Top of EXERCISE INPUT

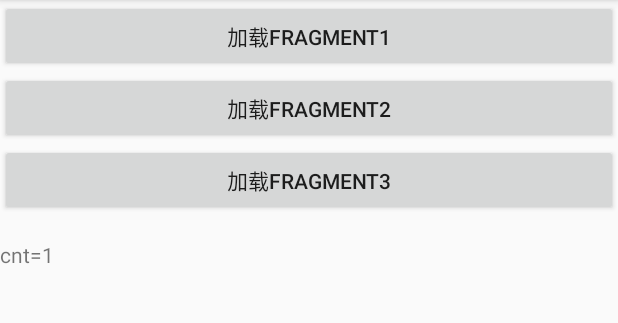
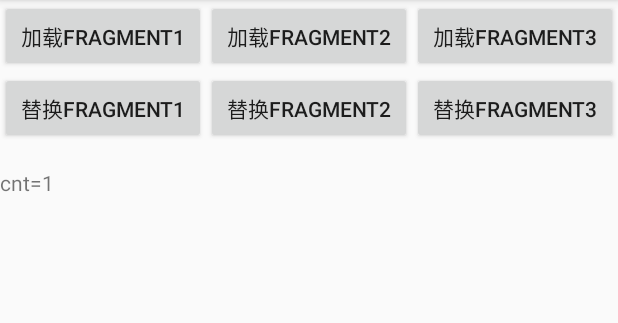
Before and after one commit to q1113225201/LibPlatform, an Android app: the OneFragmentActivity screen opened directly, with no data from a screen before it, after a tap on "加载FRAGMENT1", on a phone screen of 412 x 824 dp, the part 84-407 px from its top. Run offline under Robolectric (Android 15) with nearby library versions, the phone set to English and light mode, and no system bars.

Commit message:
replace fragment

```diff
--- a/app/src/main/java/com/sjl/libplatform/fragment/OneFragmentActivity.java
+++ b/app/src/main/java/com/sjl/libplatform/fragment/OneFragmentActivity.java
@@ -31,6 +31,9 @@ public class OneFragmentActivity extends PlatformActivity {
         findViewById(R.id.btn_load1).setOnClickListener(this);
         findViewById(R.id.btn_load2).setOnClickListener(this);
         findViewById(R.id.btn_load3).setOnClickListener(this);
+        findViewById(R.id.btn_replace1).setOnClickListener(this);
+        findViewById(R.id.btn_replace2).setOnClickListener(this);
+        findViewById(R.id.btn_replace3).setOnClickListener(this);
     }
 
     @Override
@@ -50,7 +53,20 @@ public class OneFragmentActivity extends PlatformActivity {
             case R.id.btn_load3:
                 loadFragment("3");
                 break;
+            case R.id.btn_replace1:
+                replaceFragment("1");
+                break;
+            case R.id.btn_replace2:
+                replaceFragment("2");
+                break;
+            case R.id.btn_replace3:
+                replaceFragment("3");
+                break;
         }
+    }
+
+    private void replaceFragment(String num) {
+        getSupportFragmentManager().beginTransaction().replace(R.id.fl_content,getFragment(num)).commit();
     }
 
     private String lastTab = "0";
--- a/app/src/main/res/layout/activity_one_fragment.xml
+++ b/app/src/main/res/layout/activity_one_fragment.xml
@@ -1,32 +1,66 @@
 <?xml version="1.0" encoding="utf-8"?>
-<RelativeLayout xmlns:android="http://schemas.android.com/apk/res/android"
+<LinearLayout xmlns:android="http://schemas.android.com/apk/res/android"
     android:layout_width="match_parent"
-    android:layout_height="match_parent">
+    android:layout_height="match_parent"
+    android:orientation="vertical">
+
+    <LinearLayout
+        android:layout_width="match_parent"
+        android:layout_height="wrap_content"
+        android:orientation="horizontal">
 
         <Button
             android:id="@+id/btn_load1"
             android:layout_width="match_parent"
             android:layout_height="wrap_content"
+            android:layout_weight="1"
             android:text="加载Fragment1" />
 
         <Button
             android:id="@+id/btn_load2"
             android:layout_width="match_parent"
             android:layout_height="wrap_content"
-        android:layout_below="@+id/btn_load1"
+            android:layout_weight="1"
             android:text="加载Fragment2" />
 
         <Button
             android:id="@+id/btn_load3"
             android:layout_width="match_parent"
             android:layout_height="wrap_content"
-        android:layout_below="@+id/btn_load2"
+            android:layout_weight="1"
             android:text="加载Fragment3" />
+    </LinearLayout>
+
+    <LinearLayout
+        android:layout_width="match_parent"
+        android:layout_height="wrap_content"
+        android:orientation="horizontal">
+
+        <Button
+            android:id="@+id/btn_replace1"
+            android:layout_width="match_parent"
+            android:layout_height="wrap_content"
+            android:layout_weight="1"
+            android:text="替换Fragment1" />
+
+        <Button
+            android:id="@+id/btn_replace2"
+            android:layout_width="match_parent"
+            android:layout_height="wrap_content"
+            android:layout_weight="1"
+            android:text="替换Fragment2" />
+
+        <Button
+            android:id="@+id/btn_replace3"
+            android:layout_width="match_parent"
+            android:layout_height="wrap_content"
+            android:layout_weight="1"
+            android:text="替换Fragment3" />
+    </LinearLayout>
 
     <FrameLayout
         android:id="@+id/fl_content"
         android:layout_width="match_parent"
-        android:layout_height="match_parent"
-        android:layout_below="@+id/btn_load3"></FrameLayout>
+        android:layout_height="match_parent"></FrameLayout>
 
-</RelativeLayout>
+</LinearLayout>
```
Lines whose indentation alone changed are shown as unchanged.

Bottom of EXERCISE INPUT

EXERCISE OBJECTIVE: Lines holding the word "setOnClickListener" should be copied from the entries above.

EXERCISE RESPONSE:
         findViewById(R.id.btn_load1).setOnClickListener(this);
         findViewById(R.id.btn_load2).setOnClickListener(this);
         findViewById(R.id.btn_load3).setOnClickListener(this);
+        findViewById(R.id.btn_replace1).setOnClickListener(this);
+        findViewById(R.id.btn_replace2).setOnClickListener(this);
+        findViewById(R.id.btn_replace3).setOnClickListener(this);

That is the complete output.